Why aren’t Mold Counts Reported?

Mold and mildew are usually considered “indoor” allergens, meaning that while they do exist outdoors the inside of one’s home seems to be the biggest culprit.  Mold and mildew like dark and humid places – like the basement, around leaky pipes, under sinks, in baothrooms, in your flower pots.  Some AC units can harbor mildew as well.  In humid parts of the country (like the Southeast), outdoor mold and fungus can be significant as well.
Because most mold allergy comes from indoors it is very particular to one’s own environment, and is not really detected much by the “pollen counters” that get reported in the news.  So no matter what the “mold count” is for that day, it probably doesn’t mean much to the average allergy sufferer because the “mold counts” in their home or work may be much different.

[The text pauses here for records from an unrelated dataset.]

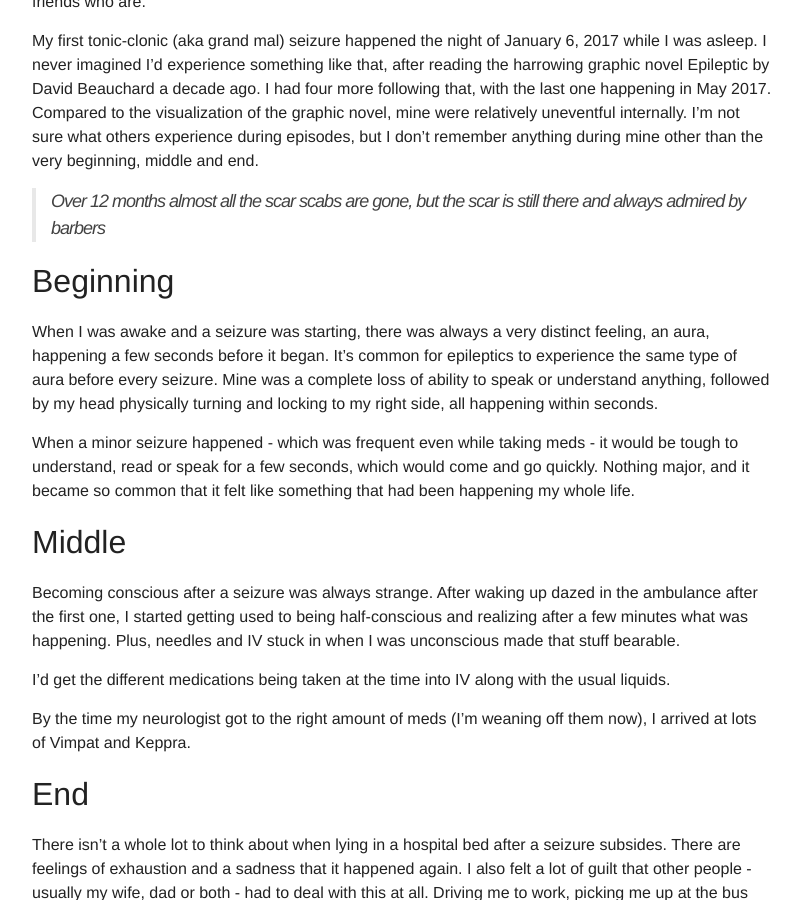
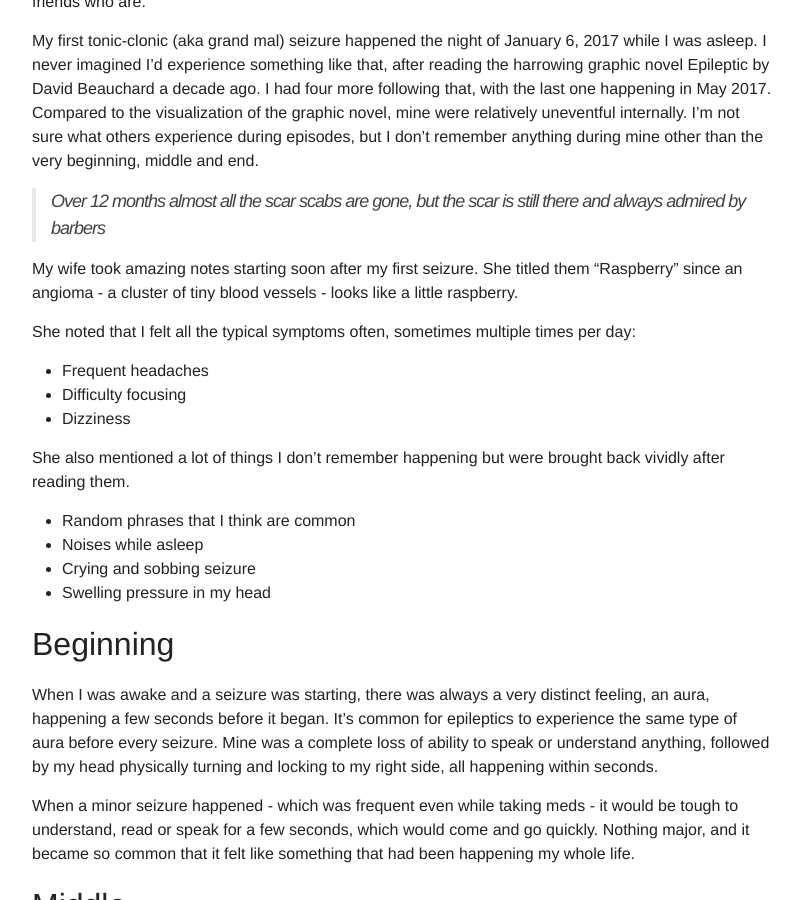
Before and after one commit to ajsaucier/ajsaucier.github.io, a Jekyll site: the page built from _posts/2019-02-07-a-look-back-on-brain-surgery.md, in a window 1280 px wide and 900 px high, scrolled down 282 px. Shown: the whole window, without its empty margins (238-1039 px from the left). Built offline with Jekyll 4.4.1, drawn with Linux system fonts in a browser that asks for light colours.

Commit message:
Update Post “2019-02-07-a-look-back-on-brain-surgery”

```diff
--- a/_posts/2019-02-07-a-look-back-on-brain-surgery.md
+++ b/_posts/2019-02-07-a-look-back-on-brain-surgery.md
@@ -11,6 +11,21 @@ It’s been almost exactly a year since getting a cavernous angioma removed in a
 My first tonic-clonic (aka grand mal) seizure happened the night of January 6, 2017 while I was asleep. I never imagined I’d experience something like that, after reading the harrowing graphic novel Epileptic by David Beauchard a decade ago. I had four more following that, with the last one happening in May 2017. Compared to the visualization of the graphic novel, mine were relatively uneventful internally. I’m not sure what others experience during episodes, but I don’t remember anything during mine other than the very beginning, middle and end.
 
 > Over 12 months almost all the scar scabs are gone, but the scar is still there and always admired by barbers
+
+My wife took amazing notes starting soon after my first seizure. She titled them "Raspberry" since an angioma - a cluster of tiny blood vessels - looks like a little raspberry.
+
+She noted that I felt all the typical symptoms often, sometimes multiple times per day:
+
+* Frequent headaches
+* Difficulty focusing
+* Dizziness
+
+She also mentioned a lot of things I don't remember happening but were brought back vividly after reading them.
+
+* Random phrases that I think are common
+* Noises while asleep
+* Crying and sobbing seizure
+* Swelling pressure in my head
 
 ## Beginning
 
```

Them being “indoor allergies” are what also makes mold and fungus mostly a year-round problem, not affected too much by the weather.  For the record though, outdoor mold counts usually temporarily go down in the hours after rainfall, but then spike right back up in a day or so because the humidity has them multiplying like crazy.